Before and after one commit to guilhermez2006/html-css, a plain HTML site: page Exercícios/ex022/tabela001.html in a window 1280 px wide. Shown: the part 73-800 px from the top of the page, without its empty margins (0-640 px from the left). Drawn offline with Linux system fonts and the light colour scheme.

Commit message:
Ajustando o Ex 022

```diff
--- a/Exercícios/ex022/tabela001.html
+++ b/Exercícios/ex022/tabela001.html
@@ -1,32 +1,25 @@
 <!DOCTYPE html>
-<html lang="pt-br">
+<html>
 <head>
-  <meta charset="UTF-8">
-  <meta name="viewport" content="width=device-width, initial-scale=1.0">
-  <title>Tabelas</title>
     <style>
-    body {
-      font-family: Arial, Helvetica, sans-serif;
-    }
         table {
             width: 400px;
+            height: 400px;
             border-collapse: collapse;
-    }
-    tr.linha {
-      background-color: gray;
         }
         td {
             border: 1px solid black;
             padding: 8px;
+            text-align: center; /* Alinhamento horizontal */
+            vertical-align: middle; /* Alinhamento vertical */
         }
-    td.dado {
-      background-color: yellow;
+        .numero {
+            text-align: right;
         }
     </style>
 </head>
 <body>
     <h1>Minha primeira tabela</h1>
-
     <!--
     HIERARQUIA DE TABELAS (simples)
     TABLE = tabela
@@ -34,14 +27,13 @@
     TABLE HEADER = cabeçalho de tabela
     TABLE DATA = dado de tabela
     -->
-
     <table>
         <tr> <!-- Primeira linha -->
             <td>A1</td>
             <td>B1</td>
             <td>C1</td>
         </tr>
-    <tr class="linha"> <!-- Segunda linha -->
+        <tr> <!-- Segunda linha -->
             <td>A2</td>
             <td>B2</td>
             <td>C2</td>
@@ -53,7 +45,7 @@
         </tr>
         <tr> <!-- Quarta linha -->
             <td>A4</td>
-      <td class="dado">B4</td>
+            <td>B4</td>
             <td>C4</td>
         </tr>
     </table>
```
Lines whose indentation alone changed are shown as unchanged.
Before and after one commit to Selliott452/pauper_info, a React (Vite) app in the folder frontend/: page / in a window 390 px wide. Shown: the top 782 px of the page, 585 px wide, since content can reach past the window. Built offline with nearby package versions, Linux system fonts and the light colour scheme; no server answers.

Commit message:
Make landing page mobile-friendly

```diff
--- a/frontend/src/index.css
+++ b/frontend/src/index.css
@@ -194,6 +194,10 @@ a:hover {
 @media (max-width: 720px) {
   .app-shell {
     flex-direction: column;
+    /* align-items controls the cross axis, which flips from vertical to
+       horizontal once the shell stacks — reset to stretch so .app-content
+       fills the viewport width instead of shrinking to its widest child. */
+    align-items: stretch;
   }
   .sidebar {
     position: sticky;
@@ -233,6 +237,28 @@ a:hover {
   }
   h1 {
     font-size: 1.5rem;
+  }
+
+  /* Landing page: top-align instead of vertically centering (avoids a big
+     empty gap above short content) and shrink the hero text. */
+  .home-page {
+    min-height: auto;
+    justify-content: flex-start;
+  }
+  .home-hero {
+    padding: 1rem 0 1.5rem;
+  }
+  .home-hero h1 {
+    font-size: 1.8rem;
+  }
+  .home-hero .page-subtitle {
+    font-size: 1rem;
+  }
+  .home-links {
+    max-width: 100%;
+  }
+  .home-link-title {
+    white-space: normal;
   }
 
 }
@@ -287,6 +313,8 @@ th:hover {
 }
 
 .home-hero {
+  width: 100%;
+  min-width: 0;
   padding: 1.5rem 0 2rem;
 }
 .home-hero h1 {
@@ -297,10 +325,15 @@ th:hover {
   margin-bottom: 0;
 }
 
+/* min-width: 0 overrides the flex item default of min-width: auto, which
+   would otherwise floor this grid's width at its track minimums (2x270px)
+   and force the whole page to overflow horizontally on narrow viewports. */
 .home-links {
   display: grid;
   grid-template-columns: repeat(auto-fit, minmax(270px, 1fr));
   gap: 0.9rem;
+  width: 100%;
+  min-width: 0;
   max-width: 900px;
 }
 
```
* * *
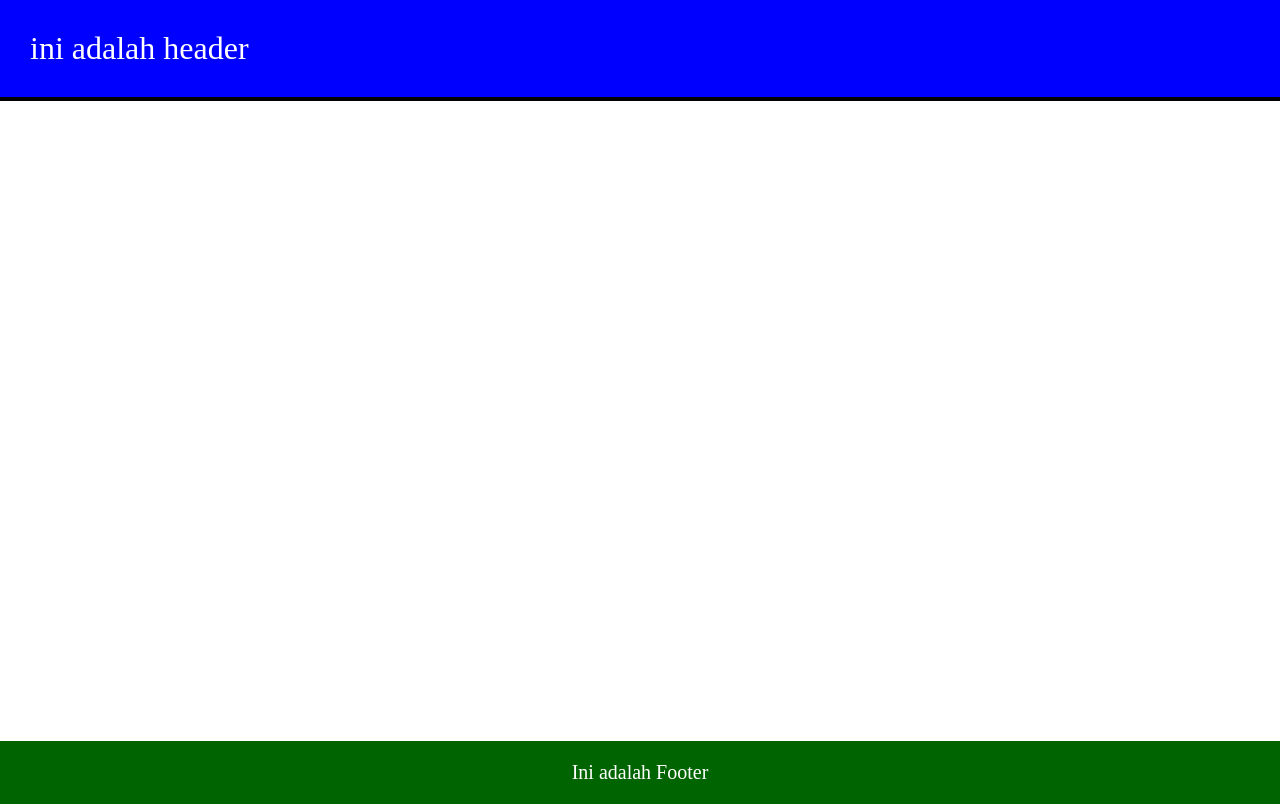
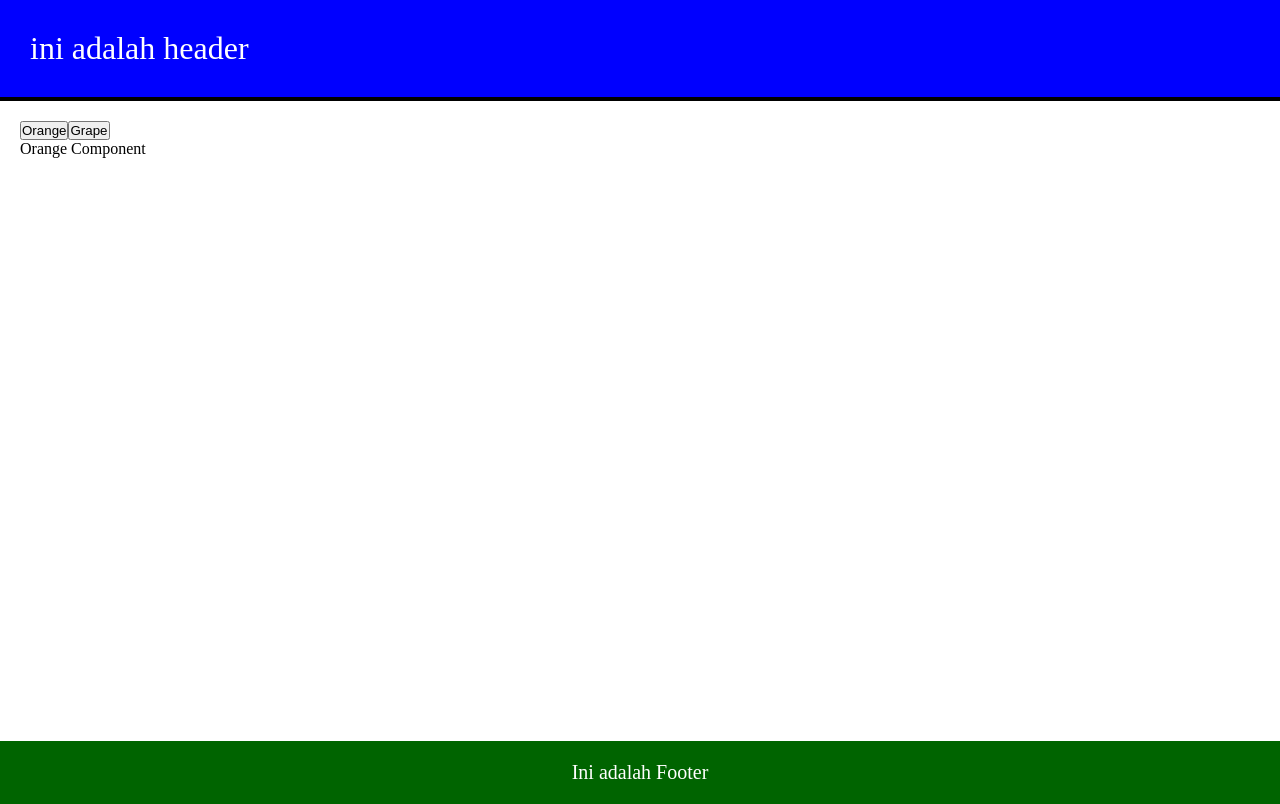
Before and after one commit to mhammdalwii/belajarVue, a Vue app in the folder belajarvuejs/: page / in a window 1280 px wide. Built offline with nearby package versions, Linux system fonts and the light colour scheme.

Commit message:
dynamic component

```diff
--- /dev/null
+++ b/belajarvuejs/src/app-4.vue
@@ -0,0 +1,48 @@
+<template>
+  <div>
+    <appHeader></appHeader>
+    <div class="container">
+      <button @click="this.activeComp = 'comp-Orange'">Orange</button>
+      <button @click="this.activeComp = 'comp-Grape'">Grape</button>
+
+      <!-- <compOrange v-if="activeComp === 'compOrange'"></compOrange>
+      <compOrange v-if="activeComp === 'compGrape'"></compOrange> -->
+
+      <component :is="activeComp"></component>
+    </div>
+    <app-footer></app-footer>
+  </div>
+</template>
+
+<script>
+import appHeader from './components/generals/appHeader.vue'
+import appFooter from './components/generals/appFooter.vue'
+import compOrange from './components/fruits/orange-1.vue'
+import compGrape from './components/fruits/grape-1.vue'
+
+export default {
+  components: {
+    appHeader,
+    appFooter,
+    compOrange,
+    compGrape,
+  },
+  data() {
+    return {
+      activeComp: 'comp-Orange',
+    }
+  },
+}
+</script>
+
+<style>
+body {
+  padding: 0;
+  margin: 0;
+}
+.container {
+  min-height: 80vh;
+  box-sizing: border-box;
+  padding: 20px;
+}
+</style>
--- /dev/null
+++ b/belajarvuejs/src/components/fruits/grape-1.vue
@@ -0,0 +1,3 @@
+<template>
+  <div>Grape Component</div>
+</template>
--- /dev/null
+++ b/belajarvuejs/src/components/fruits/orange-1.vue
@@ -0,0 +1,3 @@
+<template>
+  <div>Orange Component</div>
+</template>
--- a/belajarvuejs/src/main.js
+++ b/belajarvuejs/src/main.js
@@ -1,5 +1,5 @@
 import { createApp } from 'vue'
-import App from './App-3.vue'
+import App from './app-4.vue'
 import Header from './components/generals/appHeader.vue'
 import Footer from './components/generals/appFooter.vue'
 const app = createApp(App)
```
* * *
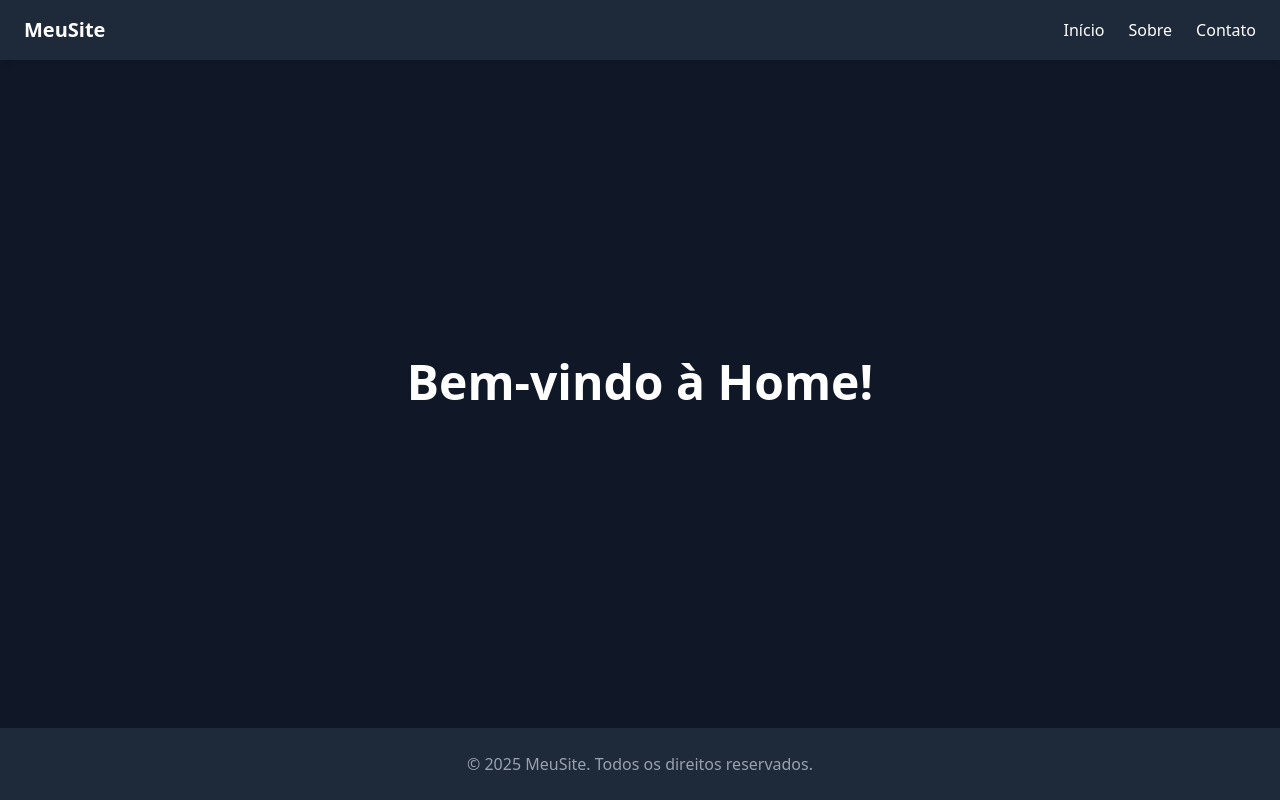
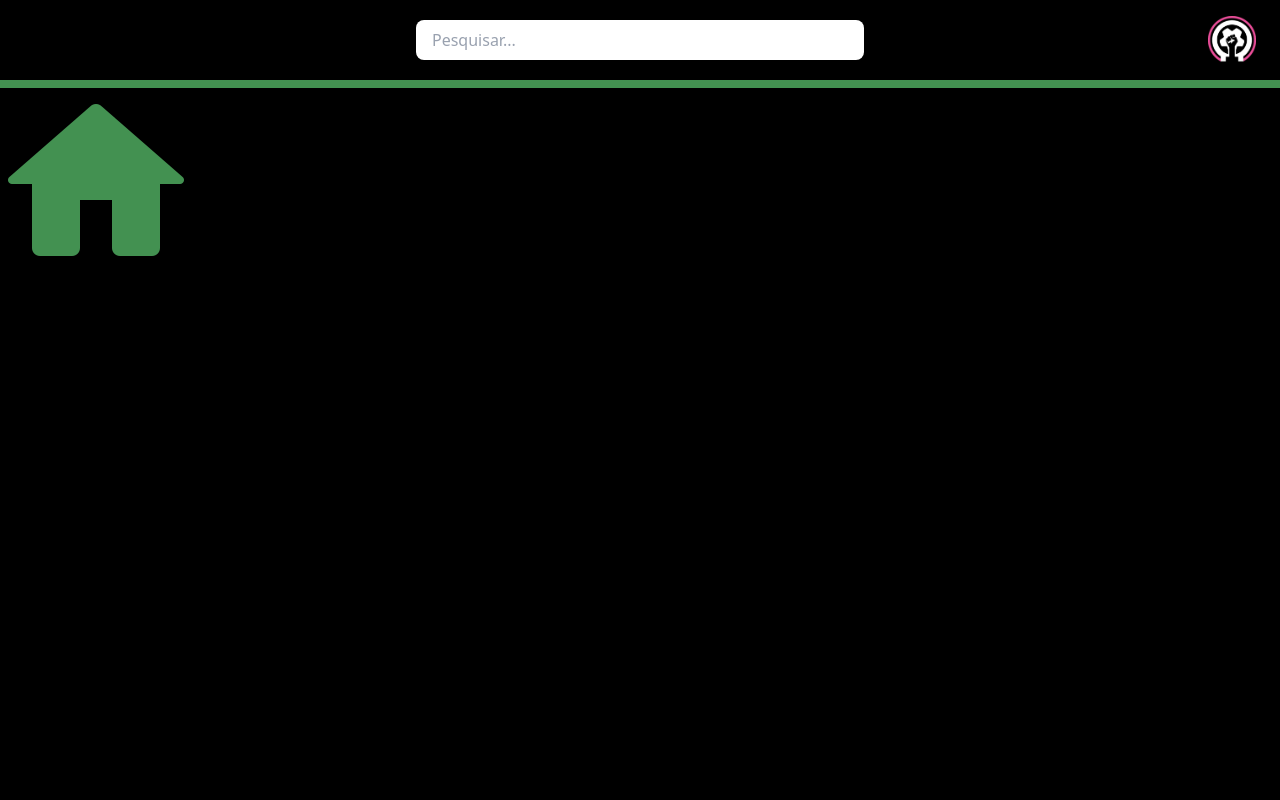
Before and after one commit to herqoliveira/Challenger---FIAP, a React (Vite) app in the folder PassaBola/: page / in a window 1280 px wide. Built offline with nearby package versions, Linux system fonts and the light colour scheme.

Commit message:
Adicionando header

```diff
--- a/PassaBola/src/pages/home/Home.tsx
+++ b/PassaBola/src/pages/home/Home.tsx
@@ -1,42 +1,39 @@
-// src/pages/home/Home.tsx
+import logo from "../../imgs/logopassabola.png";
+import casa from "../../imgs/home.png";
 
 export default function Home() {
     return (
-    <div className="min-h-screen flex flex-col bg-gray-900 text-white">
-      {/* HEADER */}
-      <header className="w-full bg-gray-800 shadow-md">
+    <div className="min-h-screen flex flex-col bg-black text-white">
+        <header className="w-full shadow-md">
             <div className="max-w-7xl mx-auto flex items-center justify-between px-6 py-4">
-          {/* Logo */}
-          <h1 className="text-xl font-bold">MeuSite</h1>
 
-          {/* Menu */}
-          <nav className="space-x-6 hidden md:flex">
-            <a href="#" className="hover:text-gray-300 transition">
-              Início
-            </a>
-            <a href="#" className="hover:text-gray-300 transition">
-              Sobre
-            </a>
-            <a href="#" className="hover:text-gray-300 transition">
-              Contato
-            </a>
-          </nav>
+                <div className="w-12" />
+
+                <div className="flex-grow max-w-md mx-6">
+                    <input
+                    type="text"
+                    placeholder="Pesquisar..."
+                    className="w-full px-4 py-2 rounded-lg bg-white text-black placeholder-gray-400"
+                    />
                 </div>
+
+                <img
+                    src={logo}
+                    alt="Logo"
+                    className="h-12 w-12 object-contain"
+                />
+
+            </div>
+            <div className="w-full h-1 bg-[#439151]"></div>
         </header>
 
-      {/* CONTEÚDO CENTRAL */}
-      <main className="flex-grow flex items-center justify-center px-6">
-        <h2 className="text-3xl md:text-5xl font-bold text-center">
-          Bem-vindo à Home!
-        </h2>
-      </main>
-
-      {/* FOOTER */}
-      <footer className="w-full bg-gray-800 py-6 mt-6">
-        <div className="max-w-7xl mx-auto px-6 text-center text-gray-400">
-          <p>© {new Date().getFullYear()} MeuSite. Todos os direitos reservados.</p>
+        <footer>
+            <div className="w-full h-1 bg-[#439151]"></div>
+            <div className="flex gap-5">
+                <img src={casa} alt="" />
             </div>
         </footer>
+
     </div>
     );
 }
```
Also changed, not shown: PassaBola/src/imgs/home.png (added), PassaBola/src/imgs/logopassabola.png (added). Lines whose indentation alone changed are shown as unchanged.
* * *
## WHAT YOU WILL DO
Filter the entries above down to the lines containing the word "padding".

## THE ANSWER
             padding: 8px;
+    padding: 1rem 0 1.5rem;
   padding: 1.5rem 0 2rem;
+  padding: 0;
+  padding: 20px;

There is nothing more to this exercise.